▶ [Task directions]: Extract each line of the records below that contains the word "Before".

Difference listings:
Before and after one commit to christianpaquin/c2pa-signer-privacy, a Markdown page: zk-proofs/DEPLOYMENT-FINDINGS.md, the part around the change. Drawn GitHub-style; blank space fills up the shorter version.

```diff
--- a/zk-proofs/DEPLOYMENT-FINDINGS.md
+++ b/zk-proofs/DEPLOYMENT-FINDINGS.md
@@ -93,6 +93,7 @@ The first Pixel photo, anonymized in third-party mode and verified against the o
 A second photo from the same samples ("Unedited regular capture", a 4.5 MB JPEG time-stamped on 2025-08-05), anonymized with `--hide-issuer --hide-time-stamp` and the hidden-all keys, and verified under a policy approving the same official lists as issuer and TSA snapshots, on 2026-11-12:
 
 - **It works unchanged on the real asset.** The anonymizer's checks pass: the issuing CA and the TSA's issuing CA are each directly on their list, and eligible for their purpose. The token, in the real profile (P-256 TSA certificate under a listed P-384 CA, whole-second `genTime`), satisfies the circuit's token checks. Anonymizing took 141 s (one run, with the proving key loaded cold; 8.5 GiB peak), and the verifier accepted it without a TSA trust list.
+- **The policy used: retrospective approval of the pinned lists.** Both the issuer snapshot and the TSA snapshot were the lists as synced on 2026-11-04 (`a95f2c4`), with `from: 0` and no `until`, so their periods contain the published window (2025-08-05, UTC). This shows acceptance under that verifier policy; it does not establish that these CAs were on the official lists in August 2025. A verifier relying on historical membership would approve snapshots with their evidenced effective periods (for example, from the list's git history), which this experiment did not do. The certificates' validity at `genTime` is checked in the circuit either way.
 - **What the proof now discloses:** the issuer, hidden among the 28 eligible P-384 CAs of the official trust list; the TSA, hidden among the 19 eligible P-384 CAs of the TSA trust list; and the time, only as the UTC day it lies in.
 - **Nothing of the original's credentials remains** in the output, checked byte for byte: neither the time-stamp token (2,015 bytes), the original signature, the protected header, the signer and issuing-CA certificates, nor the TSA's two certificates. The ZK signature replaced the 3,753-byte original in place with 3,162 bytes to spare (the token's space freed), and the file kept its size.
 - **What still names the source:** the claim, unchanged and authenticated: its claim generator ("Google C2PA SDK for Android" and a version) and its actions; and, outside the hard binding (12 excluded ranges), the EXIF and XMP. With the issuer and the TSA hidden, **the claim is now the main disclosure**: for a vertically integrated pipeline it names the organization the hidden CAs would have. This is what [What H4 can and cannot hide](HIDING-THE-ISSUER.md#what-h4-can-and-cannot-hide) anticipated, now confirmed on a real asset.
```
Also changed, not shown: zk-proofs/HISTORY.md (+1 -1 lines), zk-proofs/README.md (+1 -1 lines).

==

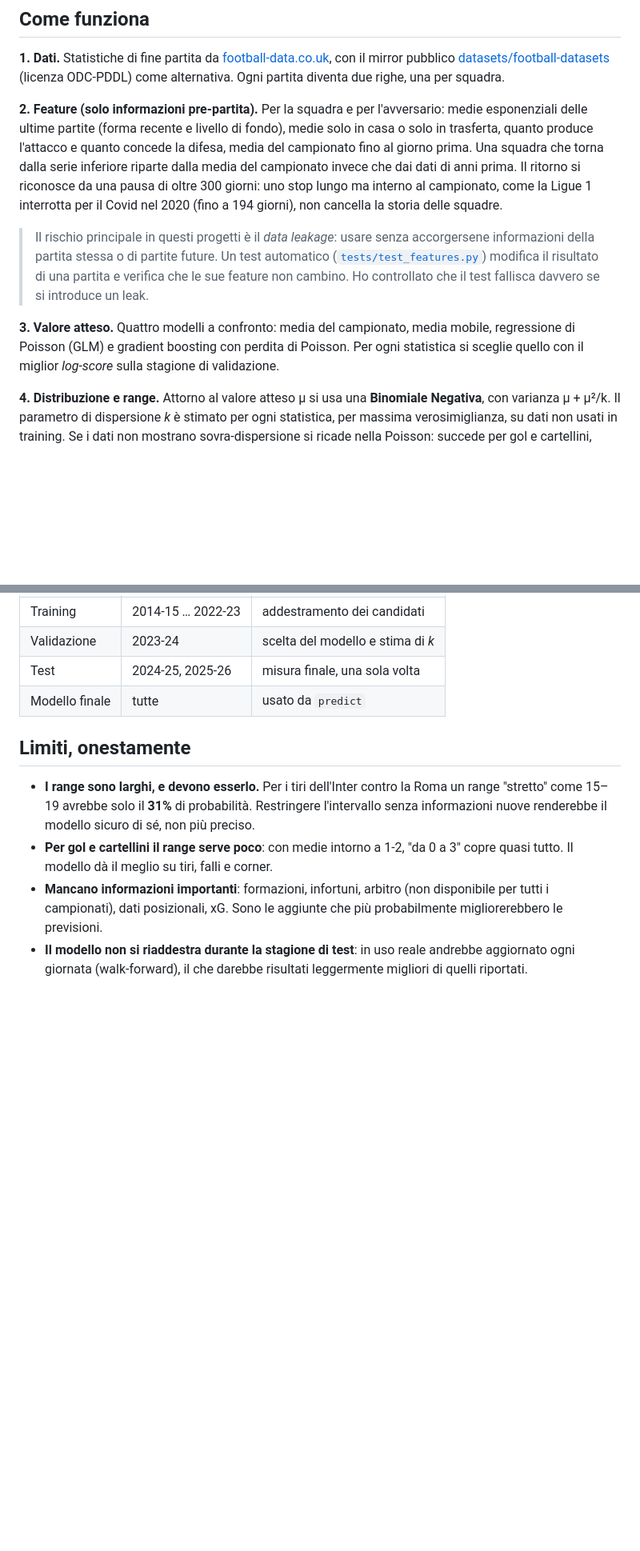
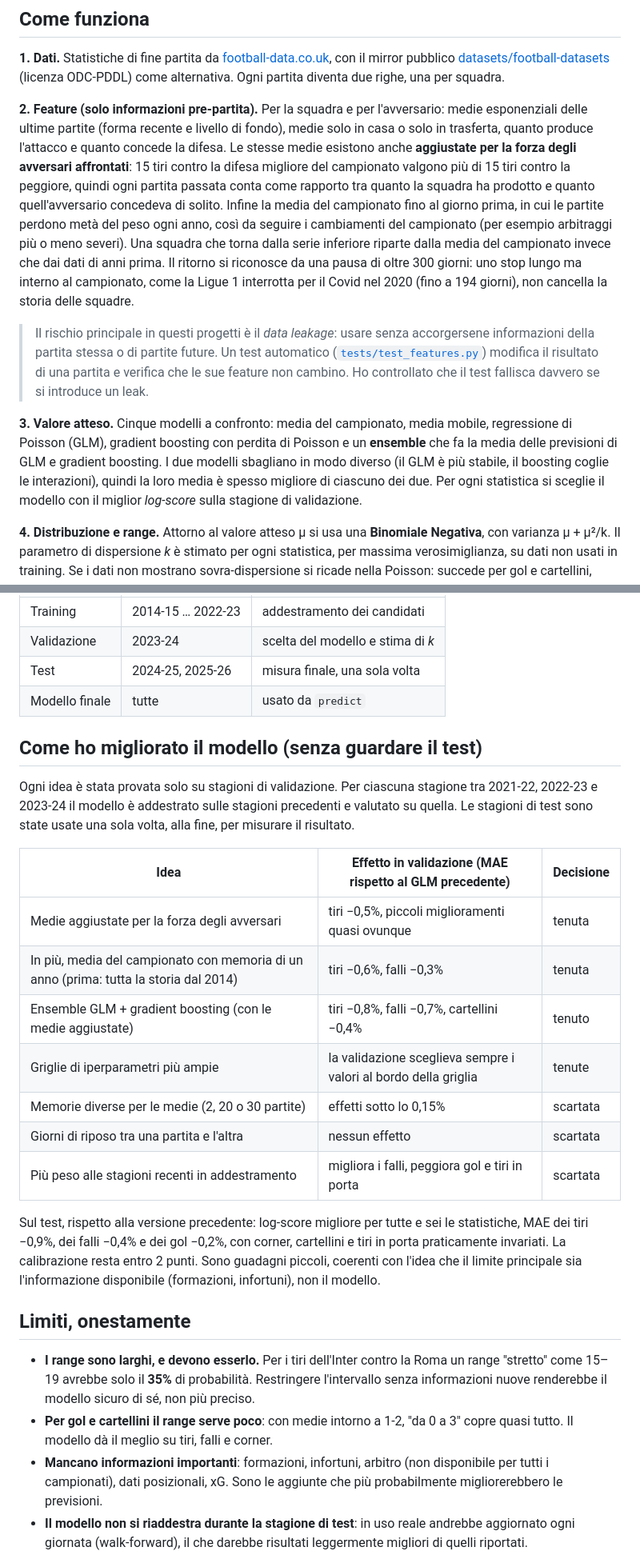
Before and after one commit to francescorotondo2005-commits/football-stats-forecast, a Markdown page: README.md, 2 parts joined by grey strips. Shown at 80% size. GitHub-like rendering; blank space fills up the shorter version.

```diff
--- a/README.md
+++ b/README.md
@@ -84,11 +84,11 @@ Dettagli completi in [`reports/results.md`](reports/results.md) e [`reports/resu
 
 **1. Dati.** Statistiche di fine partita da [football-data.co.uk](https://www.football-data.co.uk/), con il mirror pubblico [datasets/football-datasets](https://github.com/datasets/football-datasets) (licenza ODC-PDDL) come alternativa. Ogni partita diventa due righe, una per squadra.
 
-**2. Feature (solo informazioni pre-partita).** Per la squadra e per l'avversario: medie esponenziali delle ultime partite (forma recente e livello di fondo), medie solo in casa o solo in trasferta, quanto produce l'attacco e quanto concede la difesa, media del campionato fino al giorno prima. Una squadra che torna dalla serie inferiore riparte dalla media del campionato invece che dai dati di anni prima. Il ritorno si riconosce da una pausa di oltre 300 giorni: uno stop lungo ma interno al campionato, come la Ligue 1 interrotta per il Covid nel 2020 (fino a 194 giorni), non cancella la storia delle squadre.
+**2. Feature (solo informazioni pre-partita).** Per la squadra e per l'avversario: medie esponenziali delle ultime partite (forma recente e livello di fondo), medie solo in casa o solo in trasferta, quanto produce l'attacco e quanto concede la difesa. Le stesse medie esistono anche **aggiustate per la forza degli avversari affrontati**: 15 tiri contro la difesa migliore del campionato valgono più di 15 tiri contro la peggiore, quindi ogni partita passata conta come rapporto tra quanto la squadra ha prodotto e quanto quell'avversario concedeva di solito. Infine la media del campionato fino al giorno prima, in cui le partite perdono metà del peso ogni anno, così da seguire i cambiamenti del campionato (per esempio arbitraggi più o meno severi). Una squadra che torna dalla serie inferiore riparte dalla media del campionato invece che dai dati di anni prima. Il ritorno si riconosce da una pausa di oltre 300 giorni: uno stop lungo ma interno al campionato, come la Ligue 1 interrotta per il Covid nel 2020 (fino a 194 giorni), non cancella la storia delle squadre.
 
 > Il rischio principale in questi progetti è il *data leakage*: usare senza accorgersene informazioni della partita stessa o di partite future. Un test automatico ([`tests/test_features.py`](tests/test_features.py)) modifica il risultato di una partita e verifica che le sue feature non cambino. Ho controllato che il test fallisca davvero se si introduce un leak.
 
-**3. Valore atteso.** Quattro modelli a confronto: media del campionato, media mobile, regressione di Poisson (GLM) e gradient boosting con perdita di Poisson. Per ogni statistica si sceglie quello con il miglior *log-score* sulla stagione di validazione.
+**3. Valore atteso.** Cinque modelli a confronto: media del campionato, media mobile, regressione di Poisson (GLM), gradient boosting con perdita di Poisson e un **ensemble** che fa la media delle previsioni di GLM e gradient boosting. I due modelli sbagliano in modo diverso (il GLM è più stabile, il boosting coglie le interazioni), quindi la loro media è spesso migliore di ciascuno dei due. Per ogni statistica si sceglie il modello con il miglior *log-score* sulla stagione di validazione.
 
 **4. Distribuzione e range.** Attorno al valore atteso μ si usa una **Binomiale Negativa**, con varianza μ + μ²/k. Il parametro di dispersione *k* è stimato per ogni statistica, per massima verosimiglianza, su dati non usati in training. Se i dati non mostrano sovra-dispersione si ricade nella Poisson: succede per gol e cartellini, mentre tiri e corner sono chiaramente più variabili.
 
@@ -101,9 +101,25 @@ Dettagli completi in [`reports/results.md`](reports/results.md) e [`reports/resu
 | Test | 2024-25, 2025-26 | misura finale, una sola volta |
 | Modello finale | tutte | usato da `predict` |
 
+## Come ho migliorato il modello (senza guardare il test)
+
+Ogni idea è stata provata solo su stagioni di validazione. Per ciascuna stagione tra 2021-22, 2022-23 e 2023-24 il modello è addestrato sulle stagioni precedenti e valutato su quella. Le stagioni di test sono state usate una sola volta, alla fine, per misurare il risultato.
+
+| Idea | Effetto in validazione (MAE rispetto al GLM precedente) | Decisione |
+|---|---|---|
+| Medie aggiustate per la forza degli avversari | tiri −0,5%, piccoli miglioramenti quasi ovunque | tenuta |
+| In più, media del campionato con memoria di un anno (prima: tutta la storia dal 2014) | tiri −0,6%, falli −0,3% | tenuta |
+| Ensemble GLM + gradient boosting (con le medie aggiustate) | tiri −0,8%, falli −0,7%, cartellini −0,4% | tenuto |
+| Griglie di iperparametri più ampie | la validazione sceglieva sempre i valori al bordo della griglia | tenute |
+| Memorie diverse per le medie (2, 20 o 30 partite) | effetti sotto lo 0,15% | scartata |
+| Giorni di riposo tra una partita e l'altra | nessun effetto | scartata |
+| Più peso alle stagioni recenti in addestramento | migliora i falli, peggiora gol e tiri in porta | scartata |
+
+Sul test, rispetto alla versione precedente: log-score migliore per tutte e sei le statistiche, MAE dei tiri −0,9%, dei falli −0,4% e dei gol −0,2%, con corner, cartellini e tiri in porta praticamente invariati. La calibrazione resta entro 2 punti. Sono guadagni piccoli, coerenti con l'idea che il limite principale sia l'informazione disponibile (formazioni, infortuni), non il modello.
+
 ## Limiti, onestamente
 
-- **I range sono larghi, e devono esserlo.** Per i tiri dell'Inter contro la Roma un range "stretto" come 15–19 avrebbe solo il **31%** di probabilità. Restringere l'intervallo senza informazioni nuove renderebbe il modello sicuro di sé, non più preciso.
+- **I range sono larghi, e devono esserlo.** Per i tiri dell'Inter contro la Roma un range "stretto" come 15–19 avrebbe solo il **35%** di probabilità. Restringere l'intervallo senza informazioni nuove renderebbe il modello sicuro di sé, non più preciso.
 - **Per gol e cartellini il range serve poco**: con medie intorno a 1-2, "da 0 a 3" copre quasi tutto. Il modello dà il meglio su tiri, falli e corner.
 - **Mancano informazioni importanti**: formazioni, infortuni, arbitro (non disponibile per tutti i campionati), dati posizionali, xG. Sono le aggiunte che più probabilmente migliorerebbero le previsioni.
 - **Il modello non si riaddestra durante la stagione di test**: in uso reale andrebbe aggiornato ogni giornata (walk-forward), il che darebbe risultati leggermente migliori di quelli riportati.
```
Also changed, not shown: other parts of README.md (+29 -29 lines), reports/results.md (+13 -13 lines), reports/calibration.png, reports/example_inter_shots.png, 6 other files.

▶ [Solution for this problem]:
Before and after one commit to christianpaquin/c2pa-signer-privacy, a Markdown page: zk-proofs/DEPLOYMENT-FINDINGS.md, the part around the change. Drawn GitHub-style; blank space fills up the shorter version.
Before and after one commit to francescorotondo2005-commits/football-stats-forecast, a Markdown page: README.md, 2 parts joined by grey strips. Shown at 80% size. GitHub-like rendering; blank space fills up the shorter version.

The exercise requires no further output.